Australians have been making pilgrimages to the battlefields and cemeteries of World War Two since the 1940's, from the jungles of New Guinea and South-East Asia to the mountains of Greece and the deserts of North Africa. They travel in search of the stories of lost loved ones, to mourn the dead and to come to grips with the past. With characteristic empathy, Bruce Scates charts the history of pilgrimages to Crete, Kokoda, Sandakan and Hellfire Pass. He explores the emotional resonance that these sites have for those who served and those who remember.
Based on surveys, interviews, extensive fieldwork and archival research, Anzac Journeys offers insights into the culture of loss and commemoration and the hunger for meaning so pivotal to the experience of pilgrimage. Richly illustrated with full-colour maps and photographs from the 1940s to today, Anzac Journeys makes an important and moving contribution to Australian military history.
About the Author
Bruce Scates, Professor of History and Australian Studies at Monash University is one of Australia's most respected historians.

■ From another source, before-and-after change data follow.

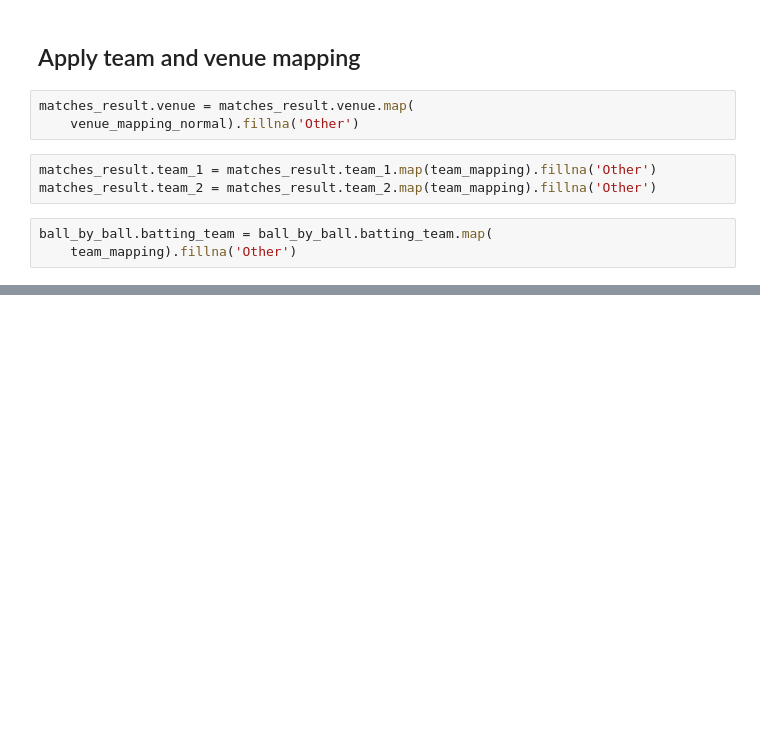
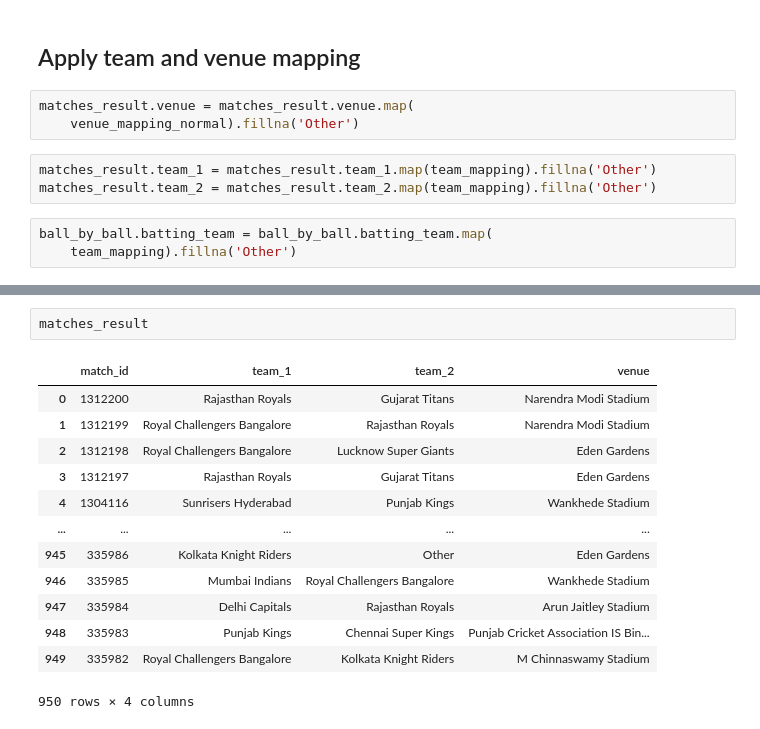
Before and after one commit to k26rahul/IPL2023-Powerplay-Score-Prediction, a Jupyter notebook: IPL2023-Powerplay-Score-Prediction.ipynb, the cells around one changed output, grey strips where cells are left out. Drawn from its saved outputs; the diff is of its cells as text; blank space fills up the shorter version.

```diff
--- a/IPL2023-Powerplay-Score-Prediction.ipynb
+++ b/IPL2023-Powerplay-Score-Prediction.ipynb
@@ -248,0 +310,16 @@ ball_by_ball.batting_team = ball_by_ball.batting_team.map(
+# %%
+matches_result
+# %% [output]
+|  | match_id | team_1 | team_2 | venue |
+| 0 | 1312200 | Rajasthan Royals | Gujarat Titans | Narendra Modi Stadium |
+| 1 | 1312199 | Royal Challengers Bangalore | Rajasthan Royals | Narendra Modi Stadium |
+| 2 | 1312198 | Royal Challengers Bangalore | Lucknow Super Giants | Eden Gardens |
+| 3 | 1312197 | Rajasthan Royals | Gujarat Titans | Eden Gardens |
+| 4 | 1304116 | Sunrisers Hyderabad | Punjab Kings | Wankhede Stadium |
+| ... | ... | ... | ... | ... |
+| 945 | 335986 | Kolkata Knight Riders | Other | Eden Gardens |
+| 946 | 335985 | Mumbai Indians | Royal Challengers Bangalore | Wankhede Stadium |
+| 947 | 335984 | Delhi Capitals | Rajasthan Royals | Arun Jaitley Stadium |
+| 948 | 335983 | Punjab Kings | Chennai Super Kings | Punjab Cricket Association IS Bin... |
+| 949 | 335982 | Royal Challengers Bangalore | Kolkata Knight Riders | M Chinnaswamy Stadium |
+950 rows × 4 columns
```
Also changed, not shown: parts of 8 cells of this notebook, 2 other files.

'Why do Australians pick at the scab of war memory? Bruce Scates explains, in a nice blend of empathetic and analytical.' Professor Peter Stanley, University of New South Wales
Number Of Pages: 328
Published: 1st July 2013
Publisher: Cambridge University Press
Country of Publication: GB
Dimensions (cm): 22.8 x 15.2 x 2.5
Weight (kg): 1.0